(Items from a dataset)
_ _ _ _ _ _ _

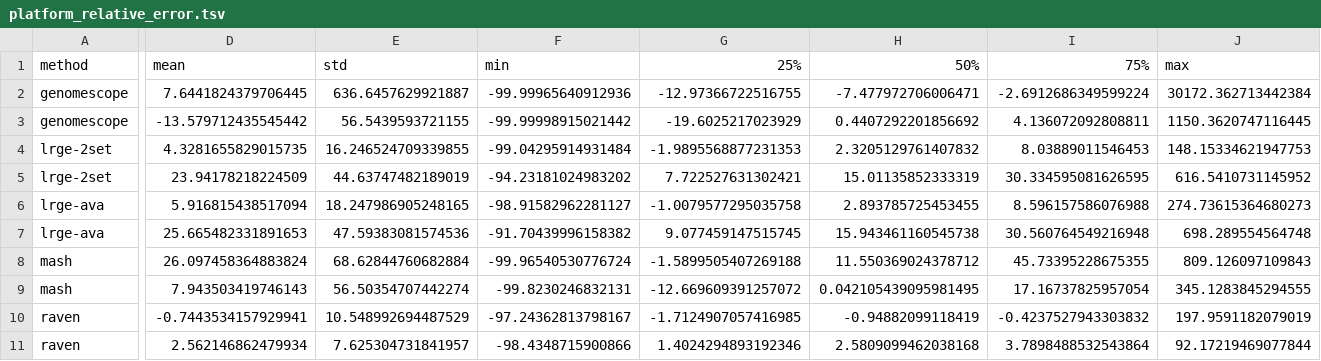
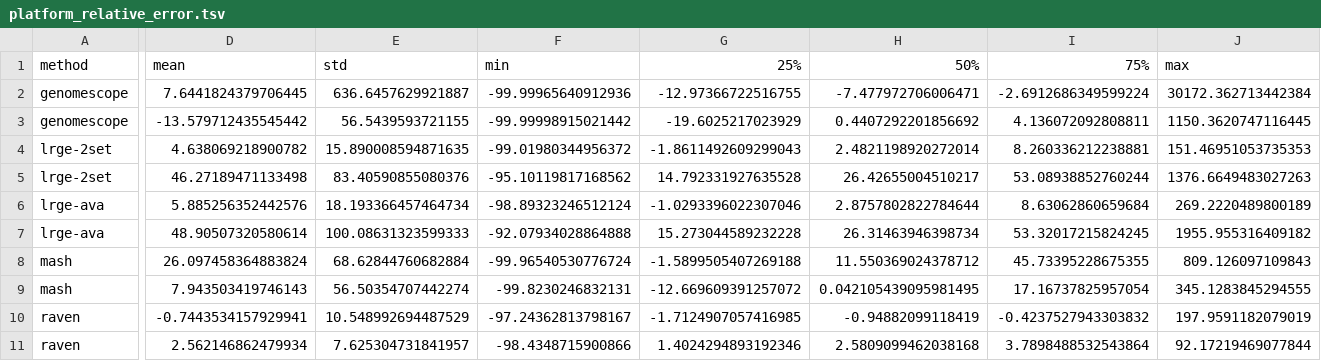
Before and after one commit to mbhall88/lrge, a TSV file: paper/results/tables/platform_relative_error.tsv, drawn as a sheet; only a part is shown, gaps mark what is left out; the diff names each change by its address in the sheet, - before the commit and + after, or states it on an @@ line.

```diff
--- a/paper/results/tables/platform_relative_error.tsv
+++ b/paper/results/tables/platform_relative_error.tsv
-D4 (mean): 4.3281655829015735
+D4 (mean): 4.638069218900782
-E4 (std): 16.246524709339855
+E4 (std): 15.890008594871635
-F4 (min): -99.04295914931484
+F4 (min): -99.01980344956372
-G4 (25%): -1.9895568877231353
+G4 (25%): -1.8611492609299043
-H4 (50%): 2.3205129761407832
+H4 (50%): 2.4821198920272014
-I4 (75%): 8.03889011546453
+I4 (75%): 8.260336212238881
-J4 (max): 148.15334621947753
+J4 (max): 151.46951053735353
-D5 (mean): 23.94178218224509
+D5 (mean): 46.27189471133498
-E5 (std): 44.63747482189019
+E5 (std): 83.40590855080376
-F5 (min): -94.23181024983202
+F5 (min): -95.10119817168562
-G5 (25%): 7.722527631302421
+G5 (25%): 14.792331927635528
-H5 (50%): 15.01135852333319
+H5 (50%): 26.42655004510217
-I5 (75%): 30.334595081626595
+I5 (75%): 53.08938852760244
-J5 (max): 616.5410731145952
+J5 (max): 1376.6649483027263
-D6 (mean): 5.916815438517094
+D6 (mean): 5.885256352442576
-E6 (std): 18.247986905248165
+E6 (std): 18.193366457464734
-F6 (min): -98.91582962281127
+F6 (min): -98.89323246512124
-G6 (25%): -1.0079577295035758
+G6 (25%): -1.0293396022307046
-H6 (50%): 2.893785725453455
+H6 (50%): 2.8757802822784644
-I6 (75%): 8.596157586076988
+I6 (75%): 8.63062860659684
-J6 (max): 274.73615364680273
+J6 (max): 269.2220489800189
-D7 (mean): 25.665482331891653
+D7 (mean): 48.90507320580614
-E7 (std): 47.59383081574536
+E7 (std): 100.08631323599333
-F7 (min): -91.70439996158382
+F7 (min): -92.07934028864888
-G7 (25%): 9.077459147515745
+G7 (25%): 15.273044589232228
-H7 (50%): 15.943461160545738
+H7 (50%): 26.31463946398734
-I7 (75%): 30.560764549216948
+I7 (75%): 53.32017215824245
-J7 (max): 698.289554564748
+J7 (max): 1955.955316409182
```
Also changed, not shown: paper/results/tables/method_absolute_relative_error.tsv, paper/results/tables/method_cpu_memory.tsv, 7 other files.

_ _ _ _ _ _ _

**Assigned task**
I'd like every record printed exactly, with the pictures left out.

**Answer to the problem**
Before and after one commit to mbhall88/lrge, a TSV file: paper/results/tables/platform_relative_error.tsv, drawn as a sheet; only a part is shown, gaps mark what is left out; the diff names each change by its address in the sheet, - before the commit and + after, or states it on an @@ line.

```diff
--- a/paper/results/tables/platform_relative_error.tsv
+++ b/paper/results/tables/platform_relative_error.tsv
-D4 (mean): 4.3281655829015735
+D4 (mean): 4.638069218900782
-E4 (std): 16.246524709339855
+E4 (std): 15.890008594871635
-F4 (min): -99.04295914931484
+F4 (min): -99.01980344956372
-G4 (25%): -1.9895568877231353
+G4 (25%): -1.8611492609299043
-H4 (50%): 2.3205129761407832
+H4 (50%): 2.4821198920272014
-I4 (75%): 8.03889011546453
+I4 (75%): 8.260336212238881
-J4 (max): 148.15334621947753
+J4 (max): 151.46951053735353
-D5 (mean): 23.94178218224509
+D5 (mean): 46.27189471133498
-E5 (std): 44.63747482189019
+E5 (std): 83.40590855080376
-F5 (min): -94.23181024983202
+F5 (min): -95.10119817168562
-G5 (25%): 7.722527631302421
+G5 (25%): 14.792331927635528
-H5 (50%): 15.01135852333319
+H5 (50%): 26.42655004510217
-I5 (75%): 30.334595081626595
+I5 (75%): 53.08938852760244
-J5 (max): 616.5410731145952
+J5 (max): 1376.6649483027263
-D6 (mean): 5.916815438517094
+D6 (mean): 5.885256352442576
-E6 (std): 18.247986905248165
+E6 (std): 18.193366457464734
-F6 (min): -98.91582962281127
+F6 (min): -98.89323246512124
-G6 (25%): -1.0079577295035758
+G6 (25%): -1.0293396022307046
-H6 (50%): 2.893785725453455
+H6 (50%): 2.8757802822784644
-I6 (75%): 8.596157586076988
+I6 (75%): 8.63062860659684
-J6 (max): 274.73615364680273
+J6 (max): 269.2220489800189
-D7 (mean): 25.665482331891653
+D7 (mean): 48.90507320580614
-E7 (std): 47.59383081574536
+E7 (std): 100.08631323599333
-F7 (min): -91.70439996158382
+F7 (min): -92.07934028864888
-G7 (25%): 9.077459147515745
+G7 (25%): 15.273044589232228
-H7 (50%): 15.943461160545738
+H7 (50%): 26.31463946398734
-I7 (75%): 30.560764549216948
+I7 (75%): 53.32017215824245
-J7 (max): 698.289554564748
+J7 (max): 1955.955316409182
```
Also changed, not shown: paper/results/tables/method_absolute_relative_error.tsv, paper/results/tables/method_cpu_memory.tsv, 7 other files.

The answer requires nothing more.